Potable water supply coverage in rural communities in the Central Region is expected to rise significantly to about 70 percent by close of 2020.
This will be achieved through rigorous reforms in the management of community water systems and the completion of the Additional Financing Sustainable Rural Water and Sanitation Project (AF-SRWSP).
Currently, rural water coverage in the Region stands at 63.80 percent.
These came to light when members of the CWSA Board led by its Chairman, Mr Paa Kwesi Yankey Eduafo and the Chief Executive Officer (CEO), Mr Worlanyo Kwadjo Siabi paid a working visit to some water supply systems in the Region.
The two-day tour also afforded them the opportunity to inspect the progress of work on the AF-SRWSP and interacted with staff of CWSA to know their challenges

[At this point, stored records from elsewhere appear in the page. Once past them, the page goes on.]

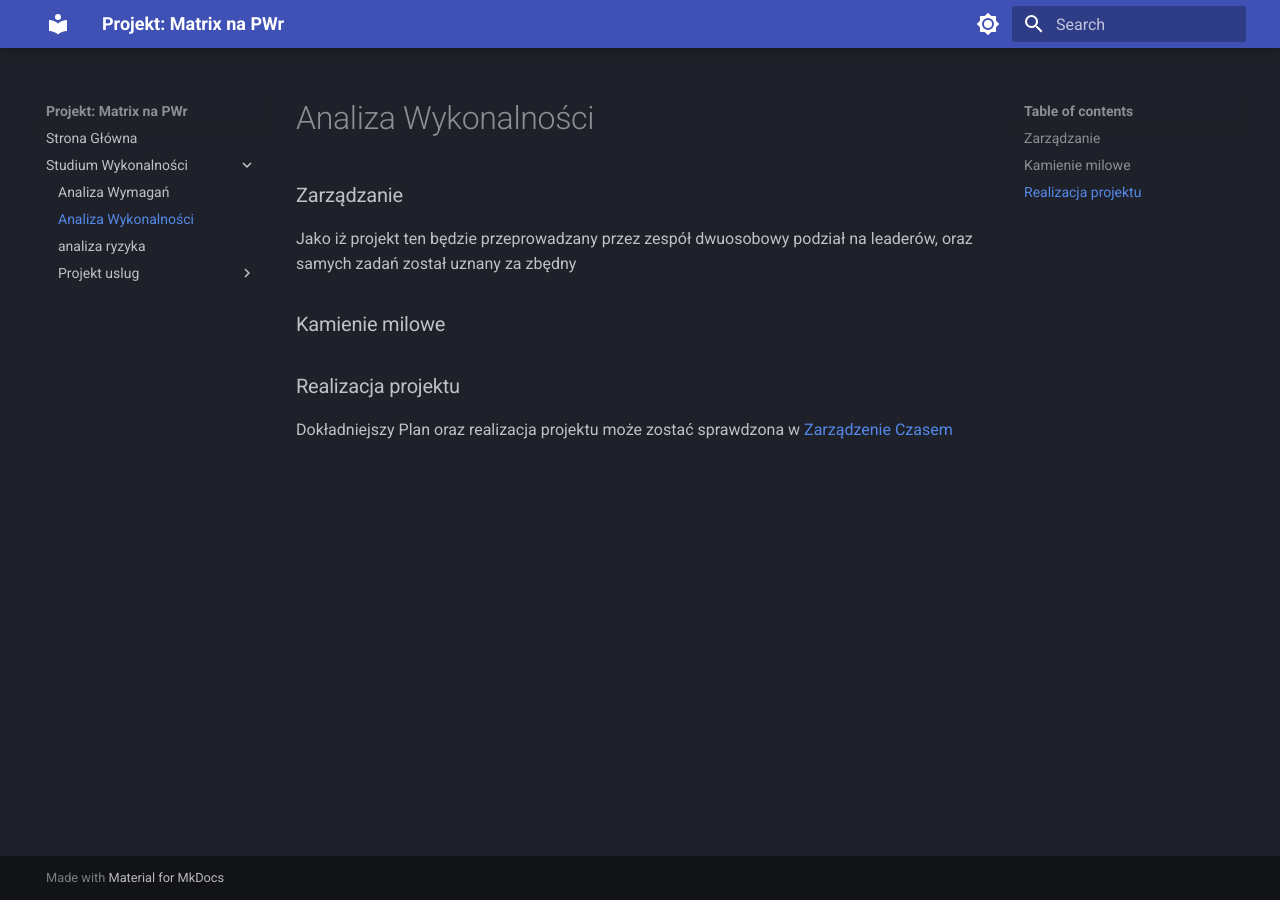
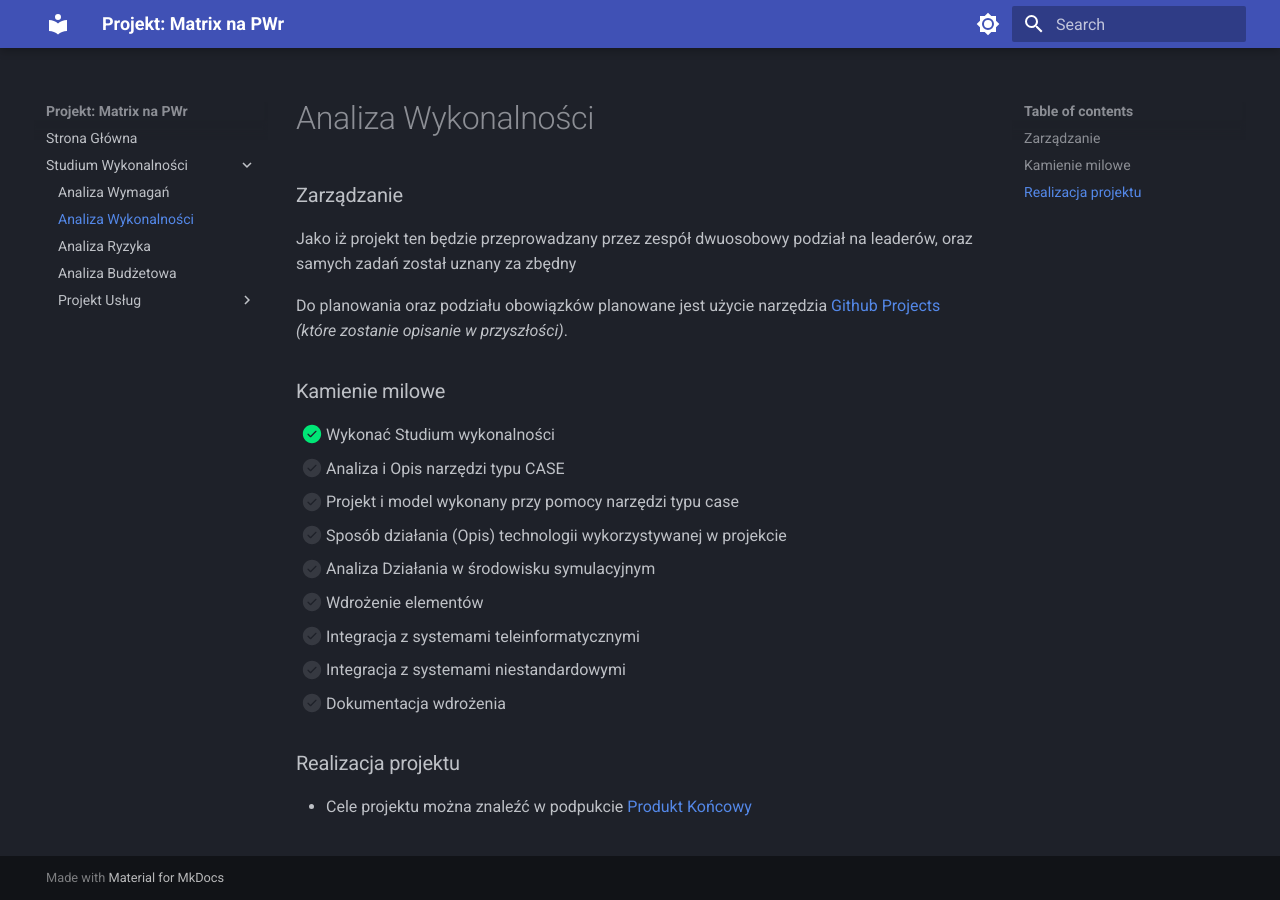
Before and after one commit to chramb/mtx4pwr, an MkDocs documentation site: the page built from docs/studium-wykonalnosci/analiza-wykonalnosci.md, in a window 1280 px wide. Built offline with MkDocs 1.6.1 and Material for MkDocs 9.7.7, drawn with Linux system fonts in a browser that asks for light colours.

Commit message:
docs/studium-wykonalności: written

```diff
--- a/docs/studium-wykonalnosci/analiza-wykonalnosci.md
+++ b/docs/studium-wykonalnosci/analiza-wykonalnosci.md
@@ -3,8 +3,21 @@ title: Analiza Wykonalności
 ---
 # Zarządzanie
 Jako iż projekt ten będzie przeprowadzany przez zespół dwuosobowy podział na leaderów, oraz samych zadań został uznany za zbędny
+
+Do planowania oraz podziału obowiązków planowane jest użycie narzędzia [Github Projects](https://docs.github.com/en/issues/planning-and-tracking-with-projects/learning-about-projects/about-projects) *(które zostanie opisanie w przyszłości)*.
+
 # Kamienie milowe
+- [X] Wykonać Studium wykonalności
+- [ ] Analiza i Opis narzędzi typu CASE
+- [ ] Projekt i model wykonany przy pomocy narzędzi typu case
+- [ ] Sposób działania (Opis) technologii wykorzystywanej w projekcie
+- [ ] Analiza Działania w środowisku symulacyjnym
+- [ ] Wdrożenie elementów
+- [ ] Integracja z systemami teleinformatycznymi
+- [ ] Integracja z systemami niestandardowymi
+- [ ] Dokumentacja wdrożenia
 
 
 # Realizacja projektu
-Dokładniejszy Plan oraz realizacja projektu może zostać sprawdzona w [Zarządzenie Czasem](zarzadzanie-czasem/tabela.md)
+
+- Cele projektu można znaleźć w podpukcie [Produkt Końcowy](projekt-uslug/produkt-koncowy.md)
```
Also changed, not shown: docs/studium-wykonalnosci/_analiza-ryzyka.md (deleted, +0 -1 lines), docs/studium-wykonalnosci/analiza-budzetowa.md (added, +17 -0 lines), docs/studium-wykonalnosci/analiza-ryzyka.md (added, +28 -0 lines), docs/studium-wykonalnosci/projekt-uslug/opis-technologii.md (+38 -0 lines), docs/studium-wykonalnosci/projekt-uslug/plan.md (+44 -0 lines), docs/studium-wykonalnosci/projekt-uslug/produkt-koncowy.md (+18 -0 lines), docs/studium-wykonalnosci/.pages, docs/studium-wykonalnosci/projekt-uslug/.pages (added), docs/studium-wykonalnosci/projekt-uslug/organizacja.md (deleted), 1 other file.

The AF-SRWSP, which forms part of the Government’s effort to increase access to potable water and environmental sanitation in rural communities and small towns, would add additional nine community water systems to the existing 17 in the Region.
It is being implemented by the Community Water and Sanitation Agency (CWSA), and has been projected to benefit over 187,000 people from 144 communities in eight Districts of the Region.
The over GH¢70million project, which was funded by the World Bank has been completed and is scheduled for commissioning in two weeks.
Under the reforms, which started in 2017, the Assin Foso Water System had been successfully automated and a modern water system office with a mini laboratory to check water quality on daily basis is being constructed in the Town, while the Twifo Hemang Water System had been renovated.
Additionally, the CWSA is seeking to replace old water treatment plants across the Region with an ultra-modern automated iron remover treatment plant, which has a bigger capacity and longer life span to improve upon the quality of water supplied to beneficiary communities.
Briefing the media after the tour, Engineer Kwesi Brown, Regional Director of the CWSA, said more households would be connected onto the CWSA’s water supply system.
Giving a summary of the project in the Region, he said, 570 kilometers of pipes had been laid and a seven booster stations with two of them being hybrid, nine water management offices, eleven tanks and 403 stand pipes have been installed.
To ensure that water was available to rural communities within the catchment areas to increase water access, he said smart taps had been installed where people could access water through tokens.
This, he explained was in pursuance of the Sustainable Development Goal (SDG) Six (6), which enjoined the country to ensure that every household had potable water supply.
Ing. Brown said despite the success, the Agency faced challenges with water quality issues due to galamsey activities, logistics and general staff welfare.
Mr. Siabi explained that the reforms became necessary because there was a huge knowledge gap at the Districts and community level.
It was primarily to improve the operational efficiency of water systems and to mobilise enough revenue for maintenance, expansion and construction of new facilities to increase water access.
He said since the Agency embarked on the reforms in 2017, there had been tremendous improvement and progress in the areas of direct management of water systems, rehabilitation of broken down water systems and job creation among others.
The Board Chairman, Mr Eduafo expressed satisfaction about the progress of work on the AF-SRWSP as well as the performance of the CWSA staff and called for support from the stakeholders to ensure that every rural household had access to potable water.
He stressed the need for CWSA to have qualified staff to be able to work towards increasing the quantum of quality water, indicating that water provision, operation and maintenance required technical minds.